By: Jared Greenspan
Williamson offered all the lackluster franchises competing in the lottery with a formidable chance at resurrection. The team lucky enough to land the first overall pick would presumably select Williamson, who would bring instant excitement, entertainment and unlimited potential.
For fans of the New York Knicks, a franchise notoriously dormant and dysfunctional throughout the 21st century, the crave for Williamson was palpable. New York had a 14% chance to land the coveted number one pick, tied with the Cleveland Cavaliers and Phoenix Suns for the top odds. If the Knicks could land Williamson, years of failure would quickly be forgotten.
In typical Knicks fashion, though, the ping pong balls failed to bounce in the franchise’s favor, the number one pick instead falling into the laps of the unsuspecting New Orleans Pelicans. The devastated New York fanbase went up in flames and a depressing hysteria.
Relegated to the third pick in the NBA Draft, New York went on to select RJ Barrett, Williamson’s college teammate at Duke. After a promising season debut in San Antonio last Wednesday night and three strong games since then, it appears that Barrett might have what it takes to be the flame that ignites the franchise to a restoration of its glory days, after all. Perhaps Barrett is capable of making the New York City faithful forget about their lost chance at gold in Williamson.
It’s easy to forget that, coming out of high school, it was Barrett -- not Williamson -- who was the number one player in the country. Almost immediately, Barrett was overshadowed by Williamson’s thrilling theatrics and highlight-reel dunks at Duke.
While a Blue Devil, Barrett was often under-appreciated and criticized for his play on offense. There was no doubt that he was immensely talented and capable of scoring in droves, yet many viewed him as selfish. Critics ridiculed his questionable shot selection and inability to make an outside jump shot with any sort of consistency.
Such concerns reared their head again throughout the preseason and summer league for the Knicks. Barrett often jacked up shot after shot, showing little self-control. His shooting percentage was uncomfortably low, as even when he got to the basket -- one of his strong suits -- he had trouble converting. Teams would also leave him free on the perimeter, not all too worried with his ability to knock one down from range.
In a formidable NBA system, Barrett would not be able to survive while keeping up such play on offense. Forcing up shots and isolation would have to give way to crisp cuts and ball movement. From there, scoring opportunities would surely arise more naturally. The question, though, would be whether or not Barrett, all of 19-years-old, could pick up on such in haste.
In the Knicks first game of the season against the San Antonio Spurs, we saw a much more controlled, poised and ultimately impressive version of Barrett. It was the tantalizing type of play which floods Knicks’ fans hearts with endless hope.

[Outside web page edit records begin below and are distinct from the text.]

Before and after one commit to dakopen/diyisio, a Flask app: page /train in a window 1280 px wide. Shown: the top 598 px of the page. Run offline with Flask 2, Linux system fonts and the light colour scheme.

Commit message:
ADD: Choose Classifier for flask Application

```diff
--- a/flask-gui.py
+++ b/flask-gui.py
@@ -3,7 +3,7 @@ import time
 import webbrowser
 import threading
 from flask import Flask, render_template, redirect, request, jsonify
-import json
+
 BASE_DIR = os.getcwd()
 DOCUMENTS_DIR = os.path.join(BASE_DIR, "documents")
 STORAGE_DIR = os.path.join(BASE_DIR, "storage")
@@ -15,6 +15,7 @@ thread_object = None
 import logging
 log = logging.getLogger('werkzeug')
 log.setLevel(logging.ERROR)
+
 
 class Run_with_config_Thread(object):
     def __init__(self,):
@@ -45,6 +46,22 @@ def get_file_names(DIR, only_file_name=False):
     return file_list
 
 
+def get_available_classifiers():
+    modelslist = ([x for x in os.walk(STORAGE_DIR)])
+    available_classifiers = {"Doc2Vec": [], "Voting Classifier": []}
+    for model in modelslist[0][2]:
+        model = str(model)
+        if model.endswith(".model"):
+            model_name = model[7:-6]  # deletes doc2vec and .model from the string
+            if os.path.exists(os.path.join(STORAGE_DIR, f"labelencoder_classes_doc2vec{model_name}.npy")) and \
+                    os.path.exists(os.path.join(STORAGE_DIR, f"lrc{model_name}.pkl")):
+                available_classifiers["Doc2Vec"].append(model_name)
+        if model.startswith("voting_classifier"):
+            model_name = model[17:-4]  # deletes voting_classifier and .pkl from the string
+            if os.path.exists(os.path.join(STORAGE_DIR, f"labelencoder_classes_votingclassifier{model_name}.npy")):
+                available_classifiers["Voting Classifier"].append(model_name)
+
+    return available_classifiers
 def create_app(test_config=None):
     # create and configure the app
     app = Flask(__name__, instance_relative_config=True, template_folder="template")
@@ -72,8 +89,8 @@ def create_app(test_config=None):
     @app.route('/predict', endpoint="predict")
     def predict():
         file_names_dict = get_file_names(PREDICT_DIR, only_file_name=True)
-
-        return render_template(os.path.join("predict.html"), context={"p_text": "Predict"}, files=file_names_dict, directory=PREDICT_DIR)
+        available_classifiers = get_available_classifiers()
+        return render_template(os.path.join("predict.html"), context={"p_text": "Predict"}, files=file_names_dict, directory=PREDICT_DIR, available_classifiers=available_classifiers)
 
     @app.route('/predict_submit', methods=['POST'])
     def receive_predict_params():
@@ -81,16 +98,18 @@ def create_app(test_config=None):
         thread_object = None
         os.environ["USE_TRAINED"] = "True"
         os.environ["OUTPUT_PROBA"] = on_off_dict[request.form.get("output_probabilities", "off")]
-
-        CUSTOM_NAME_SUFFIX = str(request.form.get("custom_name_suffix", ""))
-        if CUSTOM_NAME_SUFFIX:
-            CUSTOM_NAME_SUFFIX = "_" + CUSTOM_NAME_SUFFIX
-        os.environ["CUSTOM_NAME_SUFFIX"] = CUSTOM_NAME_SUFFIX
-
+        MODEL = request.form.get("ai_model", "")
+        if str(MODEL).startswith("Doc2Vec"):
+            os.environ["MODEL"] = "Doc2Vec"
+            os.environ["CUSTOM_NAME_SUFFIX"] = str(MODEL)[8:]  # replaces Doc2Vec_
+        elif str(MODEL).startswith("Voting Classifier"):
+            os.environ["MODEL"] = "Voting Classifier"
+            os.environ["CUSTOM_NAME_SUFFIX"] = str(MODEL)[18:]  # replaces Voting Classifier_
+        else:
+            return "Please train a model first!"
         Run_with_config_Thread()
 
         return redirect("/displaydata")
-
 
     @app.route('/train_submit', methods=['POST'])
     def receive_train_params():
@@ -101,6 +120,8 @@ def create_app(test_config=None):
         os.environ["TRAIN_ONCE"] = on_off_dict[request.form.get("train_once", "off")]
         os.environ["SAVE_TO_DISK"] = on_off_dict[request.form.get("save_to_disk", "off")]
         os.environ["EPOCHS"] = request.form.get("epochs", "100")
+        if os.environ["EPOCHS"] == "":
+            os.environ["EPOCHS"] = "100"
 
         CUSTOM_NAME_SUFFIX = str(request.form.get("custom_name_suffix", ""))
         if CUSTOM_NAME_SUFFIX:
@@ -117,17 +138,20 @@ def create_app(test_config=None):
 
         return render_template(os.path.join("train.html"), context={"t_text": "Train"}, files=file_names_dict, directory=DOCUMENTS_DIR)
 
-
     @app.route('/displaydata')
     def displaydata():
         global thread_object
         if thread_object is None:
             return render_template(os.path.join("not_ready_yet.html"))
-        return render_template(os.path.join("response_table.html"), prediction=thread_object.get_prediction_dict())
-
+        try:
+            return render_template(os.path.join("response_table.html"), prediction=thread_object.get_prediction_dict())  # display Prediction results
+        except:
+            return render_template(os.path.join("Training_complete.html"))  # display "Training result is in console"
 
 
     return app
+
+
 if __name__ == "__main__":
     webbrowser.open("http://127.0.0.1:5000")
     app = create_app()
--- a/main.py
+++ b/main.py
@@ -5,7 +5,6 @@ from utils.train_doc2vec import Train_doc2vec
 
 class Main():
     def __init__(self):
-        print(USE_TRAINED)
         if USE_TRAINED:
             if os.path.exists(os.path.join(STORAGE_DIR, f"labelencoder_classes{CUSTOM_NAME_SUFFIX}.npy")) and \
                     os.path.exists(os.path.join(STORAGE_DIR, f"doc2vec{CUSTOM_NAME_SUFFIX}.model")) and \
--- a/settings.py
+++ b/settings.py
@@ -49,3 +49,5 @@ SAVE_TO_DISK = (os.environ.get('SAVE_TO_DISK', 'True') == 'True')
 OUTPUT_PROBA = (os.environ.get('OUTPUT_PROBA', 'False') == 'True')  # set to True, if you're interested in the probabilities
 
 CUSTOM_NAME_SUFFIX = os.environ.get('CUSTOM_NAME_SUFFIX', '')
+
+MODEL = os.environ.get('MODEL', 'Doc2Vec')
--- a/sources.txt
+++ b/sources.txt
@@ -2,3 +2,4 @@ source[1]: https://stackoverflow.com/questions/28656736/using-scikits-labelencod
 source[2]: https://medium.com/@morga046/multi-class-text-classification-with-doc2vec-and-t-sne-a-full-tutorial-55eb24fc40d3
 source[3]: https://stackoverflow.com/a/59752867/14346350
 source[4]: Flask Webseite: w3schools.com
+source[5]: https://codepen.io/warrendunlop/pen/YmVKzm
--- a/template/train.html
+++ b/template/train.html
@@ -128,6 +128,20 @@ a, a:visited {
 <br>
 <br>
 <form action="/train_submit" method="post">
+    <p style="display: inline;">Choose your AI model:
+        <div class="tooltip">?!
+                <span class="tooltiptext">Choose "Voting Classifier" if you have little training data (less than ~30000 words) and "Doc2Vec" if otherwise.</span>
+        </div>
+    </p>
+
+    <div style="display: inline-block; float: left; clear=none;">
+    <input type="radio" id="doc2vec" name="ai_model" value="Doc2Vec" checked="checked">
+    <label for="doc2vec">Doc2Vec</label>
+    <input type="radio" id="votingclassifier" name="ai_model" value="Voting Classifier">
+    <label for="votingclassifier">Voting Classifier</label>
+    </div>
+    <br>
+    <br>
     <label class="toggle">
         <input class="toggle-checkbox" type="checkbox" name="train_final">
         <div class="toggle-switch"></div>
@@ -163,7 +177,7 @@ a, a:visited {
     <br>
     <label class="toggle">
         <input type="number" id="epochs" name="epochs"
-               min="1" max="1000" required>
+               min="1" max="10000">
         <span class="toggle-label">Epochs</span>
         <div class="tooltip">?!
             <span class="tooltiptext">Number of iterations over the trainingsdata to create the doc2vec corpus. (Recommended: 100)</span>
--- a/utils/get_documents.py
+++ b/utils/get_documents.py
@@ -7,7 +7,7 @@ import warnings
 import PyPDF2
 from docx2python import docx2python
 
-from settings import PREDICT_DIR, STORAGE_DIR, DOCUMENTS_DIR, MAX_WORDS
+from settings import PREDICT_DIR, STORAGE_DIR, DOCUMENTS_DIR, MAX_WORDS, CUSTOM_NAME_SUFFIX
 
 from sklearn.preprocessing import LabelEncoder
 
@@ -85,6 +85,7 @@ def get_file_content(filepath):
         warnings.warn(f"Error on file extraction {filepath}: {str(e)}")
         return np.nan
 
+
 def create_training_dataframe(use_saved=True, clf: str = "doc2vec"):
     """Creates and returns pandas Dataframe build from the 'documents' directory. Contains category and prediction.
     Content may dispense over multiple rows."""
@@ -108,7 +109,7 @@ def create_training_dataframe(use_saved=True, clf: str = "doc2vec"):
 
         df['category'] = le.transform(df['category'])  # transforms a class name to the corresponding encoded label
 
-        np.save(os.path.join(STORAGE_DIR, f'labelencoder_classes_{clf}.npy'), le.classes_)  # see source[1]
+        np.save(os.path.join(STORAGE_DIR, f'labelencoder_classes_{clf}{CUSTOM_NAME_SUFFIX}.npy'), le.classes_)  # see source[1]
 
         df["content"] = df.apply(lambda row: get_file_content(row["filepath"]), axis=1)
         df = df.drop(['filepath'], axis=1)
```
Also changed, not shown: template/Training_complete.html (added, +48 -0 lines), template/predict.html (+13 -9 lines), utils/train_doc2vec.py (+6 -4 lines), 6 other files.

Barrett bullied his way through the Spurs defense with ease, getting to the basket in the halfcourt and transition. When he bruised into the paint, he was able to finish, showcasing strength and creativity at the rim. Overall, Barrett finished 9-13 from the field, good for 21 points. Only taking 13 shots, Barrett showed a form of self-control that was largely absent at Duke and in the preseason, certainly a positive takeaway.
In his second career game against the Brooklyn Nets, Barrett flashed his defensive potential -- another aspect of his game often absent while at Duke. The rookie recorded six steals, flexing good, active hands.
The positive play from Barrett has continued since then. Against the Celtics in his debut at the Garden, he led all Knicks with 26 points, also canning four three-pointers. In the Knicks first win of the season against the Chicago Bulls, the rookie was instrumental in engineering an 18-point comeback, notching a double-double with 19 points and 15 rebounds while logging 40 minutes.
Only nineteen, Barrett is mature and wise beyond his years. Coach David Fizdale has developed so much trust in Barrett that he opted to start the rookie at point guard in the season opener. While the beginnings of such an experiment failed to pay dividends, the showing of confidence certainly says something about the rookie’s talent level and adaptability. And in the closing minutes of the game against Brooklyn, Fizdale again turned back to Barrett to man the point guard position, a stint in which he looked much-improved and more confident.
In today’s NBA, Barrett is the lauded prototype. At 6-7, he has the height and lanky wingspan to disrupt perimeter players and battle with taller post players. On the flip side, Barrett is a mismatch for bigs and smalls alike, possessing an ability to score down low and handle the ball with grace.
In the end, Wednesday night was only the first game of Barrett’s career and, combined with the other three games, makes for a small sample size. Still, the results have undoubtedly been encouraging, Barrett’s strong start surely sparking hope for Knicks fans moving forward.